(Change detection data)
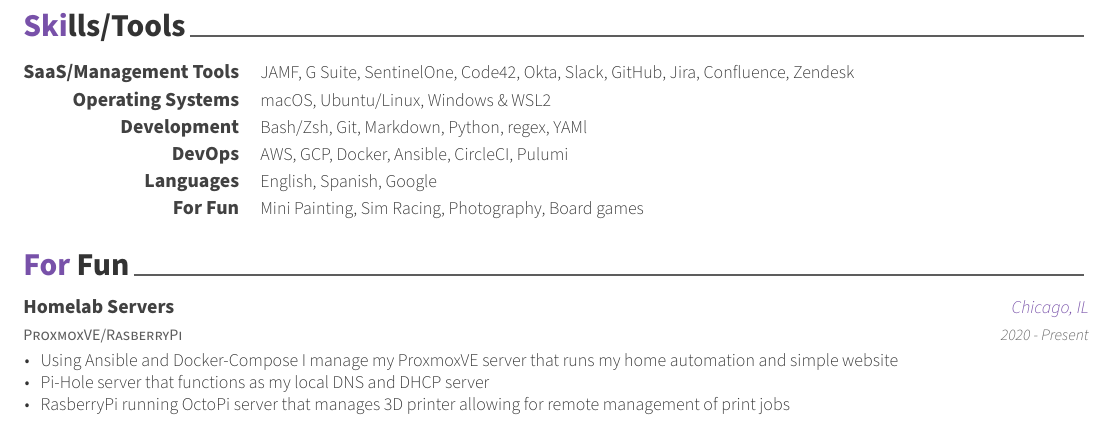
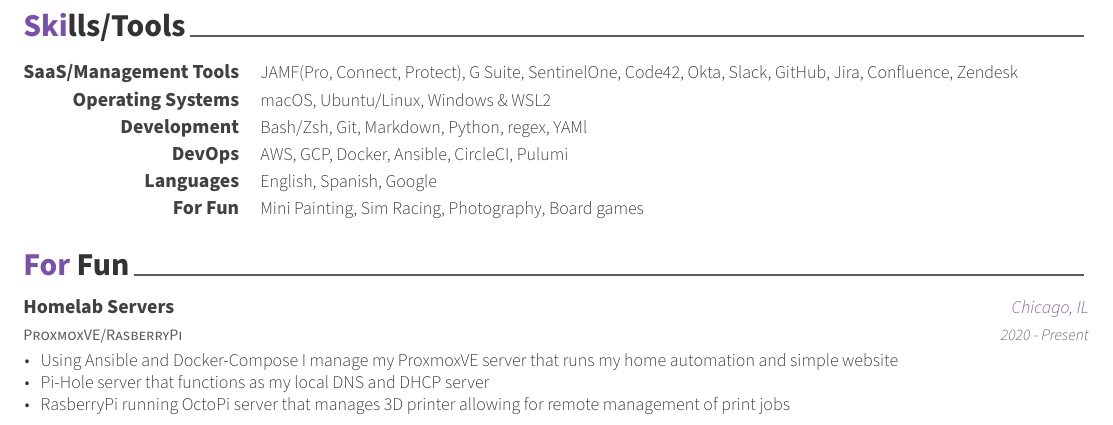
Before and after one commit to giomeneses/resume, a LaTeX CV (GioMeneses.tex, which reads sections/skills.tex): part of page 2 of 2, cut so that both start at the same text. Compiled offline with XeLaTeX.

Commit message:
specificity

```diff
--- a/sections/skills.tex
+++ b/sections/skills.tex
@@ -13,7 +13,7 @@
 	%---------------------------------------------------------
 	\cvskill
 	{SaaS/Management Tools} % Category
-	{JAMF, G Suite, SentinelOne, Code42, Okta, Slack, GitHub, Jira, Confluence, Zendesk} % Skills
+	{JAMF(Pro, Connect, Protect), G Suite, SentinelOne, Code42, Okta, Slack, GitHub, Jira, Confluence, Zendesk} % Skills
 
 	%---------------------------------------------------------
 	\cvskill
```
Also changed, not shown: GioMeneses.pdf.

__TASK TO CARRY OUT__. The answer should be one number, the count of lines above that contain "sections".

__RESULT FOR THIS TASK__. 3